Not everyone wants and editor.
Not everyone needs an editor either. If you are working with audio recordings of oral histories the last thing you would be likely to want is an editor “correcting” colloquial phrases.
(Rest assured, I approach editing and transcribing very differently).
That said, there are good reasons why many writers would want an editor’s query, comments, or “correction.”
As a pre-teen, I was an avid reader of a YA series of books (I won’t disclose the title or author name here). I don’t know how many books I had read of this series when I was startled to discover–in the course of a few pages–that the protagonist’s hair color had inexplicably changed (that is, the author’s description of it had). Not only that, the actions of the character became suddenly inconsistent within a paragraph or two. Her shirt color may have changed also. My attention from the plot immediately was redirected to questions of the author and the publishing process–how did such oversight get through to print? I’m not sure I immediately stopped reading the series, but I did begin to question writing quality and suspect that many mass-market paperbacks were written fast to be sold quickly. This book was in need of an astute developmental editor and a line editor.
An editor has the ability to create seamlessness in a text written with abrupt distractions to readers’ attention.
Many authors, especially new authors, often don’t realize that there are various levels and “passes” to the editing process and tend to want to skip to proofreading when they really require additional substantive editing.
Editors tend to have their own interpretations and terminology preferences for the editing process. Basically, levels of editing include:
Developmental (or structural) editing: considers the logic of ideas, thought development, organization, and consistency.
Copyediting/Line editing: sentence-by-sentence grammar, syntax, voice, tone. At this level, there is much less emphasis on checking for accuracy of the information and additionally detailed analysis of writing mechanics.

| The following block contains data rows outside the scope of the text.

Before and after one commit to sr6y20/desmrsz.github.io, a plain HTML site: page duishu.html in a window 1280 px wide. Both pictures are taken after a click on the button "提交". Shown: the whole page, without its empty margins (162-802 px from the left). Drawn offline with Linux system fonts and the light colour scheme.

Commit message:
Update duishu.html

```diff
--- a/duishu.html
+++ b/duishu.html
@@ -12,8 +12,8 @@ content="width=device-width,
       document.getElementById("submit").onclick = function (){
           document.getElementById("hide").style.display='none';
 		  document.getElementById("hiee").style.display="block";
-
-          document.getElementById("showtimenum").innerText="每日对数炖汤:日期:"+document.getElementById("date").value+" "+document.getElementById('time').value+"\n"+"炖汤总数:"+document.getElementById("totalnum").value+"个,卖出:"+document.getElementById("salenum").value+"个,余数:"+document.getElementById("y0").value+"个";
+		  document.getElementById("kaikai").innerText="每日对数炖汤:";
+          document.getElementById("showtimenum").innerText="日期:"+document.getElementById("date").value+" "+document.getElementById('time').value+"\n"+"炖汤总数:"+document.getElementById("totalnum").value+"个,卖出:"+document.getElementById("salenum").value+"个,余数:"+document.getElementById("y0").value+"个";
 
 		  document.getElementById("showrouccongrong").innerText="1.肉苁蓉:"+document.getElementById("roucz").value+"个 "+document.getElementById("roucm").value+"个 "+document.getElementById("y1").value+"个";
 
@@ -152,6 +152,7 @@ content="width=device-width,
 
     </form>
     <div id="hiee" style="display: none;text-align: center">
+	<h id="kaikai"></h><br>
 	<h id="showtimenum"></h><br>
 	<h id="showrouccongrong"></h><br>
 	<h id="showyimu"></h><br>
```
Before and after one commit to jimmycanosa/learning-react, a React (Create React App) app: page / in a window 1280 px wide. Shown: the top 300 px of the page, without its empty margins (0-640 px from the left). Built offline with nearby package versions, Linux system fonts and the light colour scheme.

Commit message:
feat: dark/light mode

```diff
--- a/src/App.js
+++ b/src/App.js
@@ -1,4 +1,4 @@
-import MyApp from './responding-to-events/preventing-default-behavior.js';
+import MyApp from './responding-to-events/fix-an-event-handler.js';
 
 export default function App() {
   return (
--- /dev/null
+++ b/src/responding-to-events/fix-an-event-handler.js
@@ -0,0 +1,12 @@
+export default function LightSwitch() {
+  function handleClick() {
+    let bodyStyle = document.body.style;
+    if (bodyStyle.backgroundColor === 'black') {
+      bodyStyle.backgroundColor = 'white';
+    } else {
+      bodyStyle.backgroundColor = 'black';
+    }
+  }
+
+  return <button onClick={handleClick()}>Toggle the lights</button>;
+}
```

Proofreading should not be brought into the conversation until the substantive editing passes are complete.